Wise words from one of my developers many years ago. When it comes to tackling PCI Compliance, it is advice well worth taking.
With leaks of sensitive customer information in the news, there’s an increased focus on compliance as more services shift to cloud computing and APIs.
If you are a merchant of any kind or deal with customer credit card information then you must be aware of PCI compliance regulations that are designed to protect consumer credit card information from exposure.
PCI compliance gets tricky as apps and services move to cloud services and APIs. If you’re heading down the path of PCI compliance or just trying to position yourself, your APIs and your internal systems better for the future, keeping it simple will help you be successful.
First, Document your Process
The PCI Data Security Standards (PCI DSS) establish the “what” but not the “how” of achieving compliance.
The how is up to you. But like most audit and process centric assessments, what is most important is being able to articulate what you do to support a particular DSS item - and then being able to show evidence to support that statement.

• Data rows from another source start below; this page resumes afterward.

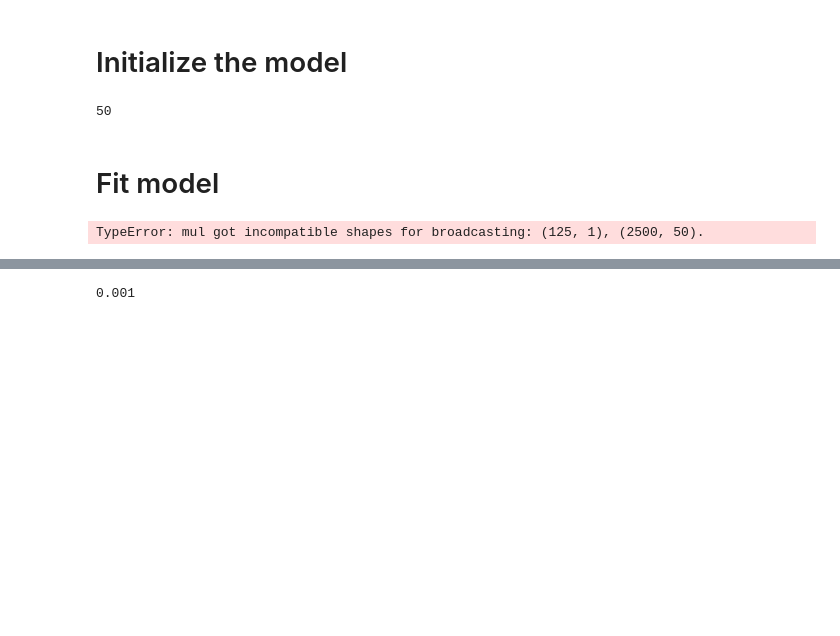
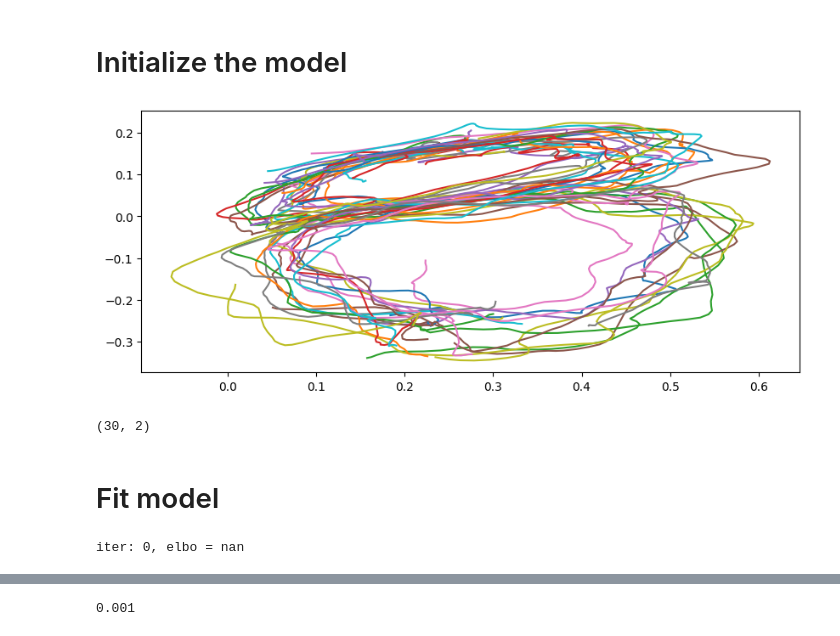
Before and after one commit to ynffsy/gpslds, a Jupyter notebook: synthetic_data_demo.ipynb, the cells around one changed output, grey strips where cells are left out. Saved outputs shown, nothing was run; the diff lists cells and outputs as text; code cells hidden in the pictures; blank space fills up the shorter version.

```diff
--- a/synthetic_data_demo.ipynb
+++ b/synthetic_data_demo.ipynb
@@ -146,20 +175,34 @@ firing_rate_data = jnp.array(firing_rate_data)
 # %%
 ## Train pLDS model
-_, n_timesteps, output_dim = spikes_binned.shape
-
 plds = ssm.LDS(
     N=output_dim,
     D=latent_dim,
     emissions='poisson',
-    emission_kwargs=dict(link='softplus', bin_size=0.02))
+    emission_kwargs=dict(link='softplus', bin_size=dt_new))
 
 plds.dynamics.A = np.eye(latent_dim)
 plds.dynamics.b = np.zeros(latent_dim)
 plds.dynamics.Sigmas = np.eye(latent_dim)[None]
-train_emissions = [np.array(spikes_).astype(int) for spikes_ in spikes]
+train_emissions = [np.array(spikes_).astype(int) for spikes_ in spikes_binned]
 elbos_init, q_init = plds.fit(train_emissions, num_iters=15, initialize=False)
 C_init = plds.emissions.Cs[0]
 d_init = plds.emissions.ds[0]
+# %%
+## Train LDS model
+lds = ssm.LDS(
+    N=output_dim,
+    D=latent_dim,
+    emissions='gaussian',
+    dynamics='gaussian')
+
+# lds.dynamics.A = np.eye(latent_dim)
+# lds.dynamics.b = np.zeros(latent_dim)
+# lds.dynamics.Sigmas = np.eye(latent_dim)[None]
+train_emissions = [np.array(firing_rates) for firing_rates in firing_rate_data]
+elbos_init, q_init = lds.fit(train_emissions, num_iters=15, initialize=False)
+C_init = plds.emissions.Cs[0]
+d_init = plds.emissions.ds[0]
+R_init = lds.emissions.inv_etas[0]
 # %% [markdown]
 # Plot true dynamics, latents, and observations
 # %%
@@ -232,7 +283,21 @@ x0_init_params = None
+# %%
+import matplotlib.pyplot as plt
+import numpy as np
+
+plt.figure(figsize=(10, 4))
+
+for i_trial in range(n_trials):
+    xs = q_init.mean_continuous_states[i_trial][:, 0]
+    ys = q_init.mean_continuous_states[i_trial][:, 1]
+    plt.plot(xs, ys)
+
+plt.show()
+# %% [output]
+[figure, added]
 # %%
-output_dim
+x0_init_params.shape
 # %% [output]
-50
+(30, 2)
 # %% [markdown]
 # Fit model
 # %%
@@ -271,7 +336,7 @@ learning_rates = (decay + jnp.arange(1, 1 + n_iters)) ** (forgetting_rate)
 result_dicts, elbos = fit_variational_em(
     key,
     latent_dim,
-    dt,
+    dt_new,
     fn,
     likelihood,
     trial_mask,
@@ -287,7 +352,7 @@ result_dicts, elbos = fit_variational_em(
     learning_rates=learning_rates,
     batch_size=n_trials)
 # %% [output]
-TypeError: mul got incompatible shapes for broadcasting: (125, 1), (2500, 50).
+iter: 0, elbo = nan
 # %%
 m0            = result_dicts[-1]['m0']
 S0            = result_dicts[-1]['S0']
```
Also changed, not shown: parts of 13 cells of this notebook.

Identify all of the process standards that apply to you from the DSS and identify the proper owner of those processes as well. Put together a simple Process Description Template that everyone uses to document their individual processes and adopt a naming convention that calls out the DSS section. Centralize the storage of those documents and make sure everyone knows where they are.
Just focus on capturing the “how” of your processes in as lean a manner as possible. Your assessment team is not going to evaluate quality of the process or the documentation, only that it meets the requirements of the DSS.
With your processes documented "well enough" and easily mapped to the PCI DSS, you’ll discover gaps, strengths and you’ll make your assessors life easier and that makes your life easier.
Next, we'll talk about the special challenges with PCI in cloud computing and APIs, and practices that you can apply to reduce your risk.
Morgan Hall is a project manager with Apigee. Previously he was Director of Business Architecture at TransUnion.